Dataset content:
- - -

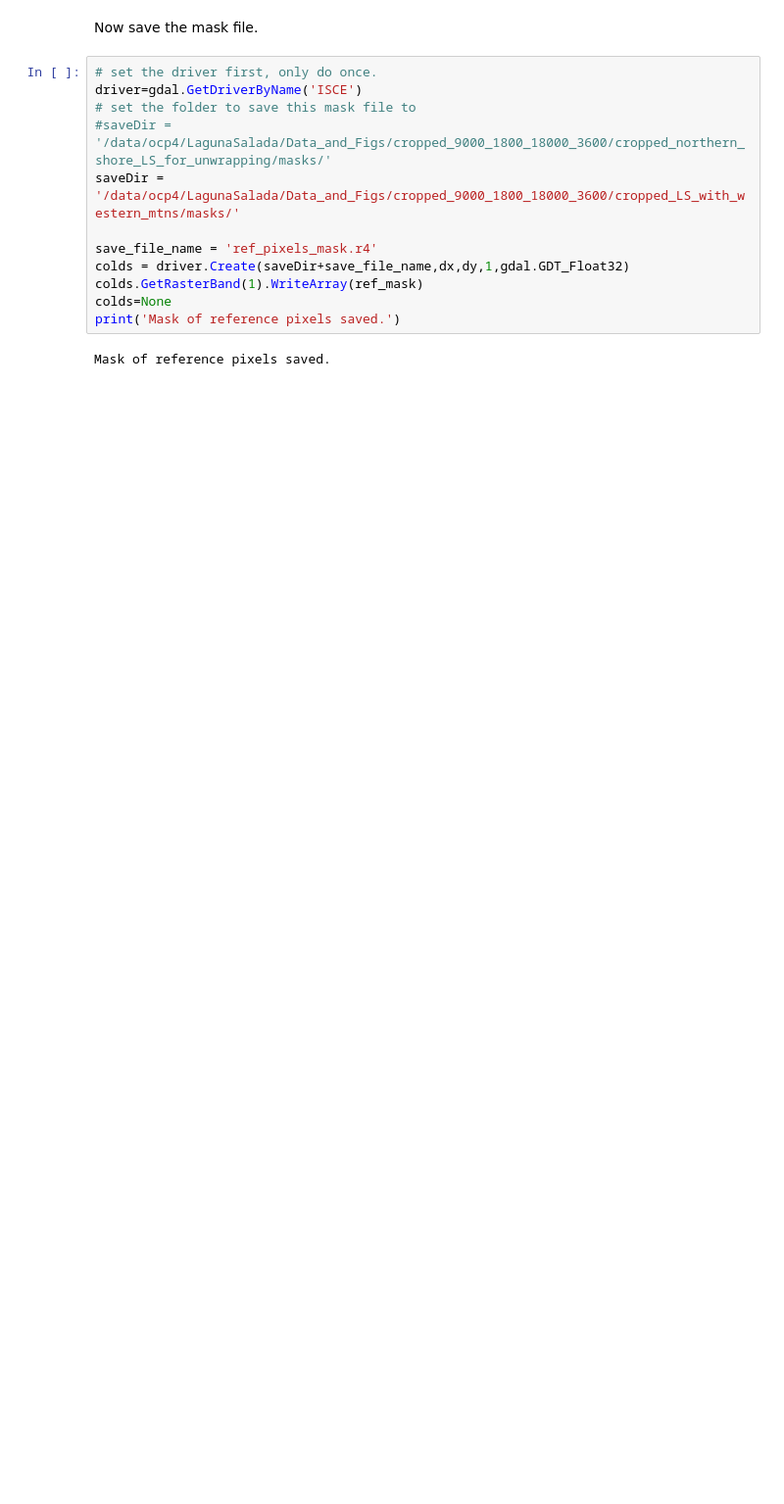
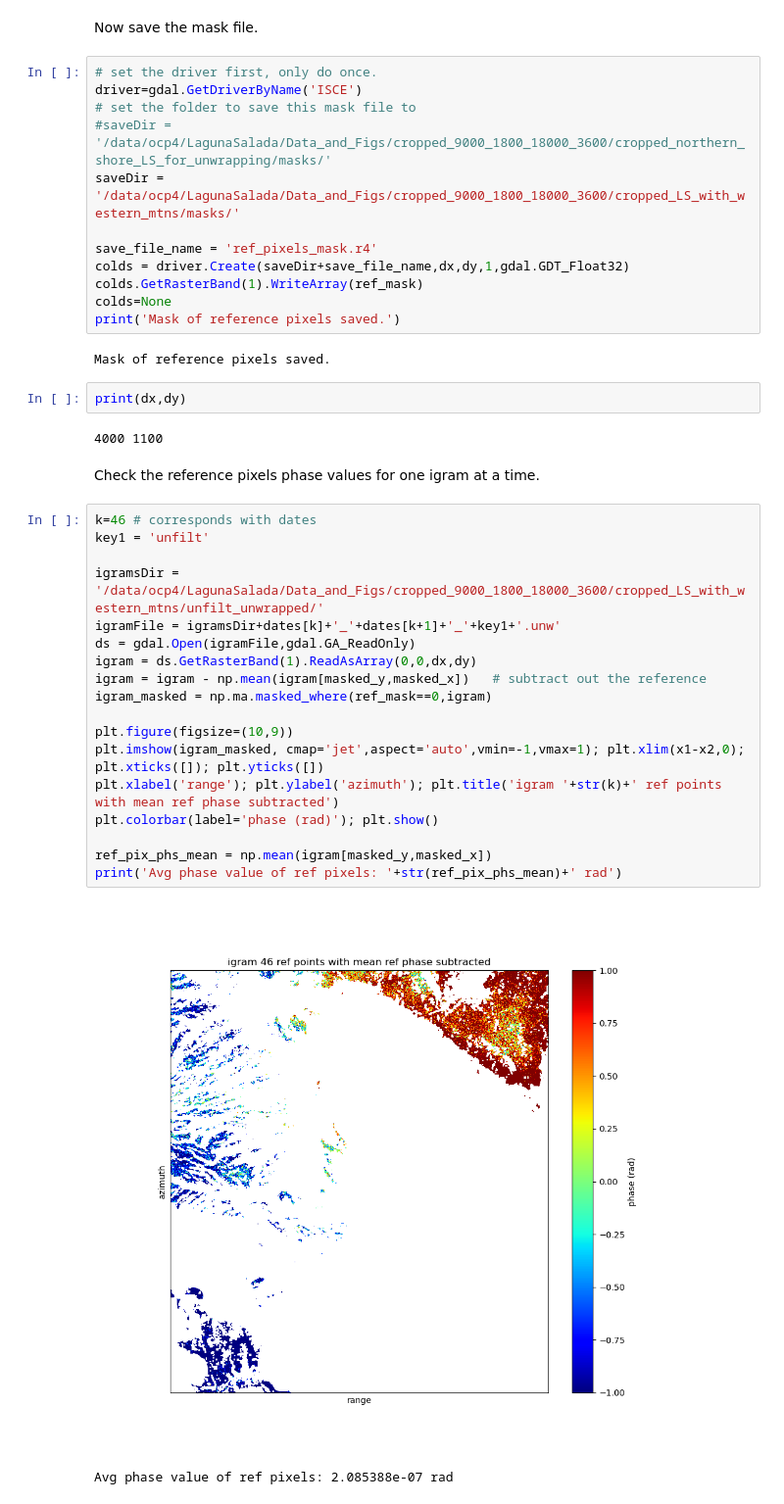
Before and after one commit to opaschall/LagunaSalada, a Jupyter notebook: 11_unwrapped_igrams/choosing_reference_pixels.ipynb, the cells around one changed output. Shown at 98% size. Saved outputs shown, nothing was run; the diff lists cells and outputs as text; blank space fills up the shorter version.

```diff
--- a/11_unwrapped_igrams/choosing_reference_pixels.ipynb
+++ b/11_unwrapped_igrams/choosing_reference_pixels.ipynb
@@ -351,3 +375,30 @@ colds=None
 print('Mask of reference pixels saved.')
 # %% [output]
 Mask of reference pixels saved.
+# %%
+print(dx,dy)
+# %% [output]
+4000 1100
+# %% [markdown]
+Check the reference pixels phase values for one igram at a time.
+# %%
+k=46 # corresponds with dates
+key1 = 'unfilt'
+
+igramsDir = '/data/ocp4/LagunaSalada/Data_and_Figs/cropped_9000_1800_18000_3600/cropped_LS_with_western_mtns/unfilt_unwrapped/'
+igramFile = igramsDir+dates[k]+'_'+dates[k+1]+'_'+key1+'.unw'
+ds = gdal.Open(igramFile,gdal.GA_ReadOnly)
+igram = ds.GetRasterBand(1).ReadAsArray(0,0,dx,dy)
+igram = igram - np.mean(igram[masked_y,masked_x])   # subtract out the reference
+igram_masked = np.ma.masked_where(ref_mask==0,igram)
+
+plt.figure(figsize=(10,9))
+plt.imshow(igram_masked, cmap='jet',aspect='auto',vmin=-1,vmax=1); plt.xlim(x1-x2,0); plt.xticks([]); plt.yticks([])
+plt.xlabel('range'); plt.ylabel('azimuth'); plt.title('igram '+str(k)+' ref points with mean ref phase subtracted')
+plt.colorbar(label='phase (rad)'); plt.show()
+
+ref_pix_phs_mean = np.mean(igram[masked_y,masked_x])
+print('Avg phase value of ref pixels: '+str(ref_pix_phs_mean)+' rad')
+# %% [output]
+[figure, added]
+Avg phase value of ref pixels: 2.085388e-07 rad
```
Also changed, not shown: parts of 9 cells of this notebook, 4 other files.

- - -

Everything in the listing is to be returned word for word, except the pictures.

Before and after one commit to opaschall/LagunaSalada, a Jupyter notebook: 11_unwrapped_igrams/choosing_reference_pixels.ipynb, the cells around one changed output. Shown at 98% size. Saved outputs shown, nothing was run; the diff lists cells and outputs as text; blank space fills up the shorter version.

```diff
--- a/11_unwrapped_igrams/choosing_reference_pixels.ipynb
+++ b/11_unwrapped_igrams/choosing_reference_pixels.ipynb
@@ -351,3 +375,30 @@ colds=None
 print('Mask of reference pixels saved.')
 # %% [output]
 Mask of reference pixels saved.
+# %%
+print(dx,dy)
+# %% [output]
+4000 1100
+# %% [markdown]
+Check the reference pixels phase values for one igram at a time.
+# %%
+k=46 # corresponds with dates
+key1 = 'unfilt'
+
+igramsDir = '/data/ocp4/LagunaSalada/Data_and_Figs/cropped_9000_1800_18000_3600/cropped_LS_with_western_mtns/unfilt_unwrapped/'
+igramFile = igramsDir+dates[k]+'_'+dates[k+1]+'_'+key1+'.unw'
+ds = gdal.Open(igramFile,gdal.GA_ReadOnly)
+igram = ds.GetRasterBand(1).ReadAsArray(0,0,dx,dy)
+igram = igram - np.mean(igram[masked_y,masked_x])   # subtract out the reference
+igram_masked = np.ma.masked_where(ref_mask==0,igram)
+
+plt.figure(figsize=(10,9))
+plt.imshow(igram_masked, cmap='jet',aspect='auto',vmin=-1,vmax=1); plt.xlim(x1-x2,0); plt.xticks([]); plt.yticks([])
+plt.xlabel('range'); plt.ylabel('azimuth'); plt.title('igram '+str(k)+' ref points with mean ref phase subtracted')
+plt.colorbar(label='phase (rad)'); plt.show()
+
+ref_pix_phs_mean = np.mean(igram[masked_y,masked_x])
+print('Avg phase value of ref pixels: '+str(ref_pix_phs_mean)+' rad')
+# %% [output]
+[figure, added]
+Avg phase value of ref pixels: 2.085388e-07 rad
```
Also changed, not shown: parts of 9 cells of this notebook, 4 other files.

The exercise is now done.